- WHAT YOU ARE ASKED TO DO: Give every line below again, exactly as it appears.

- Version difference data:
##############################

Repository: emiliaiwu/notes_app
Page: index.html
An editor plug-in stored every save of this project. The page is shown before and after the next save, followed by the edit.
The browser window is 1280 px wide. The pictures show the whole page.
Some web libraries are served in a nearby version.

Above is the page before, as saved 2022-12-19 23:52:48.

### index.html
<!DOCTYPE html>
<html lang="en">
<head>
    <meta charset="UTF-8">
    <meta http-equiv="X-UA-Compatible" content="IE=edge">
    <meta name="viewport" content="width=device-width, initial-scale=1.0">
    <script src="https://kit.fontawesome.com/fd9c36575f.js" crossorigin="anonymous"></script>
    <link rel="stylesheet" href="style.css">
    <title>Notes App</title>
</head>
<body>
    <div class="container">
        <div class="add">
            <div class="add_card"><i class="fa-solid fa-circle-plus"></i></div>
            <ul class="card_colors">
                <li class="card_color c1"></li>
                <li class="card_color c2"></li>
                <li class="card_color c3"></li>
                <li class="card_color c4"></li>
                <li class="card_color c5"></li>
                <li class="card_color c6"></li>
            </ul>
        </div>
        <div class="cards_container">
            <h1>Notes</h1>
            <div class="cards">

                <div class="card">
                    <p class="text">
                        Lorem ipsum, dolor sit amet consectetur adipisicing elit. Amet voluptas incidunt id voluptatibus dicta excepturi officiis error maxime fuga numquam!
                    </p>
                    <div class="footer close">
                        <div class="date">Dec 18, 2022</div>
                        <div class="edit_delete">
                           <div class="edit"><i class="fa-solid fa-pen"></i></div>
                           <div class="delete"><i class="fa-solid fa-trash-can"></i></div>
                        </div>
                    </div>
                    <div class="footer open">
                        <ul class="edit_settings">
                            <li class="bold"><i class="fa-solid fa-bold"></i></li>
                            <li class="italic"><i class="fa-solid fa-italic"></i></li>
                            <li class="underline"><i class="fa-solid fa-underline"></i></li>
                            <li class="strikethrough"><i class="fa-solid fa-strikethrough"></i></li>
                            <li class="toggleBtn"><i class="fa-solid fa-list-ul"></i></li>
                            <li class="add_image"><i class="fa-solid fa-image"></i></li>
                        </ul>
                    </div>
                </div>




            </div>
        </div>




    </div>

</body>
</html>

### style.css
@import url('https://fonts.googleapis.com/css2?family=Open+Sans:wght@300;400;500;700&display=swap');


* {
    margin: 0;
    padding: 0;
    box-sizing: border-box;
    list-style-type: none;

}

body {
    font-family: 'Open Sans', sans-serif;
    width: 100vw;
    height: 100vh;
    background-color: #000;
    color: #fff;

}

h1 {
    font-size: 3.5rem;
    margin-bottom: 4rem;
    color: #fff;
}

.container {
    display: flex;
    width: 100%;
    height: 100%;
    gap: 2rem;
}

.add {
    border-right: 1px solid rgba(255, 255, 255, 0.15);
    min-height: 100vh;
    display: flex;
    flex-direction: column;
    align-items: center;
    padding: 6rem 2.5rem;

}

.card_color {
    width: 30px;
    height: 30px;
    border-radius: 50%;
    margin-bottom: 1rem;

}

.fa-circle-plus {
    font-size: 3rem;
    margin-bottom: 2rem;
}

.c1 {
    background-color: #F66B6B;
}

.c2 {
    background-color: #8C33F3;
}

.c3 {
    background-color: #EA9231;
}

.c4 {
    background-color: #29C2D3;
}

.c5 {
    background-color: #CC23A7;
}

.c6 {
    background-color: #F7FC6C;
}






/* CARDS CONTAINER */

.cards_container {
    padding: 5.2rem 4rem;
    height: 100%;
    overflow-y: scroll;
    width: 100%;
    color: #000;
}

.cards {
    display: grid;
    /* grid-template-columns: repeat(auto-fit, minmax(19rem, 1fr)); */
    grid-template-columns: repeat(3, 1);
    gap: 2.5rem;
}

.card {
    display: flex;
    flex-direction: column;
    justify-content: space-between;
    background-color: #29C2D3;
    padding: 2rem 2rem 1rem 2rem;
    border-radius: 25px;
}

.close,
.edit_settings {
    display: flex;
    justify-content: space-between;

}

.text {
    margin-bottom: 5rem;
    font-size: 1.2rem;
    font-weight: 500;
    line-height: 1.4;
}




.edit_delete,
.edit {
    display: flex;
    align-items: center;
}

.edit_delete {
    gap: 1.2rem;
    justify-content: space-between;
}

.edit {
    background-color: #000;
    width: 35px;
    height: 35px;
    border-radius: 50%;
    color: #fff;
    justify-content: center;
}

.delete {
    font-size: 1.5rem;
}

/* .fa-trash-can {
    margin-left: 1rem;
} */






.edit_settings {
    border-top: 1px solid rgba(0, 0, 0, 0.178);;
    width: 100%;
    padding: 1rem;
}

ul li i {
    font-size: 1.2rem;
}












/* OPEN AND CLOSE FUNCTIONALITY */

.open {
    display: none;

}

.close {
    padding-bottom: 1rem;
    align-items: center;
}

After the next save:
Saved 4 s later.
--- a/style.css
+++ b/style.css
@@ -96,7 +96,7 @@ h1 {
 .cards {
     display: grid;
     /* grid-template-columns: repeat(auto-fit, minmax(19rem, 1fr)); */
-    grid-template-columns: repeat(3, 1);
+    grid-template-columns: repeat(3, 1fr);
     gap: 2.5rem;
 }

##############################

- SOLUTION TO THIS TASK:
Repository: emiliaiwu/notes_app
Page: index.html
An editor plug-in stored every save of this project. The page is shown before and after the next save, followed by the edit.
The browser window is 1280 px wide. The pictures show the whole page.
Some web libraries are served in a nearby version.

Above is the page before, as saved 2022-12-19 23:52:48.

### index.html
<!DOCTYPE html>
<html lang="en">
<head>
    <meta charset="UTF-8">
    <meta http-equiv="X-UA-Compatible" content="IE=edge">
    <meta name="viewport" content="width=device-width, initial-scale=1.0">
    <script src="https://kit.fontawesome.com/fd9c36575f.js" crossorigin="anonymous"></script>
    <link rel="stylesheet" href="style.css">
    <title>Notes App</title>
</head>
<body>
    <div class="container">
        <div class="add">
            <div class="add_card"><i class="fa-solid fa-circle-plus"></i></div>
            <ul class="card_colors">
                <li class="card_color c1"></li>
                <li class="card_color c2"></li>
                <li class="card_color c3"></li>
                <li class="card_color c4"></li>
                <li class="card_color c5"></li>
                <li class="card_color c6"></li>
            </ul>
        </div>
        <div class="cards_container">
            <h1>Notes</h1>
            <div class="cards">

                <div class="card">
                    <p class="text">
                        Lorem ipsum, dolor sit amet consectetur adipisicing elit. Amet voluptas incidunt id voluptatibus dicta excepturi officiis error maxime fuga numquam!
                    </p>
                    <div class="footer close">
                        <div class="date">Dec 18, 2022</div>
                        <div class="edit_delete">
                           <div class="edit"><i class="fa-solid fa-pen"></i></div>
                           <div class="delete"><i class="fa-solid fa-trash-can"></i></div>
                        </div>
                    </div>
                    <div class="footer open">
                        <ul class="edit_settings">
                            <li class="bold"><i class="fa-solid fa-bold"></i></li>
                            <li class="italic"><i class="fa-solid fa-italic"></i></li>
                            <li class="underline"><i class="fa-solid fa-underline"></i></li>
                            <li class="strikethrough"><i class="fa-solid fa-strikethrough"></i></li>
                            <li class="toggleBtn"><i class="fa-solid fa-list-ul"></i></li>
                            <li class="add_image"><i class="fa-solid fa-image"></i></li>
                        </ul>
                    </div>
                </div>




            </div>
        </div>




    </div>

</body>
</html>

### style.css
@import url('https://fonts.googleapis.com/css2?family=Open+Sans:wght@300;400;500;700&display=swap');


* {
    margin: 0;
    padding: 0;
    box-sizing: border-box;
    list-style-type: none;

}

body {
    font-family: 'Open Sans', sans-serif;
    width: 100vw;
    height: 100vh;
    background-color: #000;
    color: #fff;

}

h1 {
    font-size: 3.5rem;
    margin-bottom: 4rem;
    color: #fff;
}

.container {
    display: flex;
    width: 100%;
    height: 100%;
    gap: 2rem;
}

.add {
    border-right: 1px solid rgba(255, 255, 255, 0.15);
    min-height: 100vh;
    display: flex;
    flex-direction: column;
    align-items: center;
    padding: 6rem 2.5rem;

}

.card_color {
    width: 30px;
    height: 30px;
    border-radius: 50%;
    margin-bottom: 1rem;

}

.fa-circle-plus {
    font-size: 3rem;
    margin-bottom: 2rem;
}

.c1 {
    background-color: #F66B6B;
}

.c2 {
    background-color: #8C33F3;
}

.c3 {
    background-color: #EA9231;
}

.c4 {
    background-color: #29C2D3;
}

.c5 {
    background-color: #CC23A7;
}

.c6 {
    background-color: #F7FC6C;
}






/* CARDS CONTAINER */

.cards_container {
    padding: 5.2rem 4rem;
    height: 100%;
    overflow-y: scroll;
    width: 100%;
    color: #000;
}

.cards {
    display: grid;
    /* grid-template-columns: repeat(auto-fit, minmax(19rem, 1fr)); */
    grid-template-columns: repeat(3, 1);
    gap: 2.5rem;
}

.card {
    display: flex;
    flex-direction: column;
    justify-content: space-between;
    background-color: #29C2D3;
    padding: 2rem 2rem 1rem 2rem;
    border-radius: 25px;
}

.close,
.edit_settings {
    display: flex;
    justify-content: space-between;

}

.text {
    margin-bottom: 5rem;
    font-size: 1.2rem;
    font-weight: 500;
    line-height: 1.4;
}




.edit_delete,
.edit {
    display: flex;
    align-items: center;
}

.edit_delete {
    gap: 1.2rem;
    justify-content: space-between;
}

.edit {
    background-color: #000;
    width: 35px;
    height: 35px;
    border-radius: 50%;
    color: #fff;
    justify-content: center;
}

.delete {
    font-size: 1.5rem;
}

/* .fa-trash-can {
    margin-left: 1rem;
} */






.edit_settings {
    border-top: 1px solid rgba(0, 0, 0, 0.178);;
    width: 100%;
    padding: 1rem;
}

ul li i {
    font-size: 1.2rem;
}












/* OPEN AND CLOSE FUNCTIONALITY */

.open {
    display: none;

}

.close {
    padding-bottom: 1rem;
    align-items: center;
}

After the next save:
Saved 4 s later.
--- a/style.css
+++ b/style.css
@@ -96,7 +96,7 @@ h1 {
 .cards {
     display: grid;
     /* grid-template-columns: repeat(auto-fit, minmax(19rem, 1fr)); */
-    grid-template-columns: repeat(3, 1);
+    grid-template-columns: repeat(3, 1fr);
     gap: 2.5rem;
 }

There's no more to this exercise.